SCHOOL students across Australia have been busy learning how to maintain a biosecurity-conscious citrus industry.
Through their online initiative Primezone, The Primary Industries Education Foundation Australia (PIEFA) has created and made accessible nationally a number of educational resources that help primary and secondary students to develop an understanding of the Australian agricultural industry. Among these resources is a Citrus Biosecurity package.
Targeting students in years 7 to 10, the citrus packages aim to raise students’ awareness of the importance of plant biosecurity and integrated pest management for the citrus industry. The resources explore what biosecurity means, the science behind it, and the contribution that it makes to business along the entire length of the supply chain.
Ben Stockwin, Chief Executive Officer of PIEFA, said that raising awareness about agriculture doesn’t just mean learning about on-farm production.
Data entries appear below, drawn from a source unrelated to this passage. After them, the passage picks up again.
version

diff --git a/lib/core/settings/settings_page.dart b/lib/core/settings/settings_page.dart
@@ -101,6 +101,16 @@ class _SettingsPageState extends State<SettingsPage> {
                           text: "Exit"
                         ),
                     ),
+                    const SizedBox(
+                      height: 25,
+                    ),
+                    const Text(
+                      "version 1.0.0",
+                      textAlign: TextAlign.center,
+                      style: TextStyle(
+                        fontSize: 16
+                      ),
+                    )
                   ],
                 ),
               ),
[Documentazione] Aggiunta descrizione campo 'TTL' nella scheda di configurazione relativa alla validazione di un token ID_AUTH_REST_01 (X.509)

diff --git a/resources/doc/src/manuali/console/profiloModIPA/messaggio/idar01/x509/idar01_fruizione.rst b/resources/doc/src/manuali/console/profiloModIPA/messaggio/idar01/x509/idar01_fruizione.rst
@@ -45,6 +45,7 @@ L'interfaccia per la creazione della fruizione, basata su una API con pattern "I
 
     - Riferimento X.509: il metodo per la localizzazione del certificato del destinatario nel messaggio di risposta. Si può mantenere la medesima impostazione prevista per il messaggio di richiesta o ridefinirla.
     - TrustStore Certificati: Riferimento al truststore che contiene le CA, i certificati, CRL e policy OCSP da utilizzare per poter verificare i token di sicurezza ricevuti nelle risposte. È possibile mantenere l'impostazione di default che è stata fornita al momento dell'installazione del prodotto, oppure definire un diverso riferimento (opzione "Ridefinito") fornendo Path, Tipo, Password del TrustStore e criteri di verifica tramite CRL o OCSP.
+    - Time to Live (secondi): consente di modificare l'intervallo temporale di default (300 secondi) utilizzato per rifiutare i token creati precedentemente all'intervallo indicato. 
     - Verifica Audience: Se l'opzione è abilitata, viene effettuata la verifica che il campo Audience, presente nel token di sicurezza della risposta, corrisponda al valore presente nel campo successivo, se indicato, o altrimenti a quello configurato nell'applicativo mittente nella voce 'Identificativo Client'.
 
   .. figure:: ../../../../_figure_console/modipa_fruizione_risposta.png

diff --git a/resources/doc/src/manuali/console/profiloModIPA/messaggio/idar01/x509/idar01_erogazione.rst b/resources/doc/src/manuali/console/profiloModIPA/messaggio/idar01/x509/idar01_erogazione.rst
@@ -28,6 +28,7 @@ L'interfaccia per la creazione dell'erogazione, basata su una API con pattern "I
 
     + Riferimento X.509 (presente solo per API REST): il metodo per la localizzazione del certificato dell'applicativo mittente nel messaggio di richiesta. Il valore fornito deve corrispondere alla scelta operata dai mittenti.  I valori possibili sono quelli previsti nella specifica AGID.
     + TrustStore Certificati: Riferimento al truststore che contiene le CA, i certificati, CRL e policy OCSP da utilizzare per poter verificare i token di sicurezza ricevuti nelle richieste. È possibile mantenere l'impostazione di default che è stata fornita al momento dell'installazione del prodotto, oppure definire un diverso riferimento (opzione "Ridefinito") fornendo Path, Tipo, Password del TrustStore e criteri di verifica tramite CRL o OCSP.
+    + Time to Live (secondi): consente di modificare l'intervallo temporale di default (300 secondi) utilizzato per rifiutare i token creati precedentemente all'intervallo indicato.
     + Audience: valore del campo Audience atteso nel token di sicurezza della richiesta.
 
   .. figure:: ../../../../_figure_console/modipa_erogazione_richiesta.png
“We want every student to be aware of all aspects of the food, fibre and production sector — the entire industry, not just the farm supplier,” he said.
“Students should be aware that biosecurity isn’t just important internationally, but also state-to-state.”
The resource was only made available last year; however, it has already been downloaded and used by teachers over four hundred times.
Hilary Salmon, science teacher at Manning Primary School in Perth, believes the resource creates a powerful and engaging learning environment for her students.
“The best science lessons are real-world and hands-on. As a bonus, student performance increases when they are interested,” she said.
The Citrus Biosecurity package includes teacher guides and animated PowerPoint presentations and is designed to integrate with the rest of the students’ curriculum.
According to Ms Salmon, “learning about why food and fibre needs protection and better understanding the food supply chain has given students rich experiences across different learning areas; not just sciences, but maths, English, technologies and even the origin of pests through the history curriculum.”
Mr Stockwin has high hopes for the impact of the program.
“By raising awareness and creating interest, hopefully we’ve got the next generation of biosecurity-aware industry leaders in our classrooms,” he said.
To learn more about the school resources, visit the Primezone website.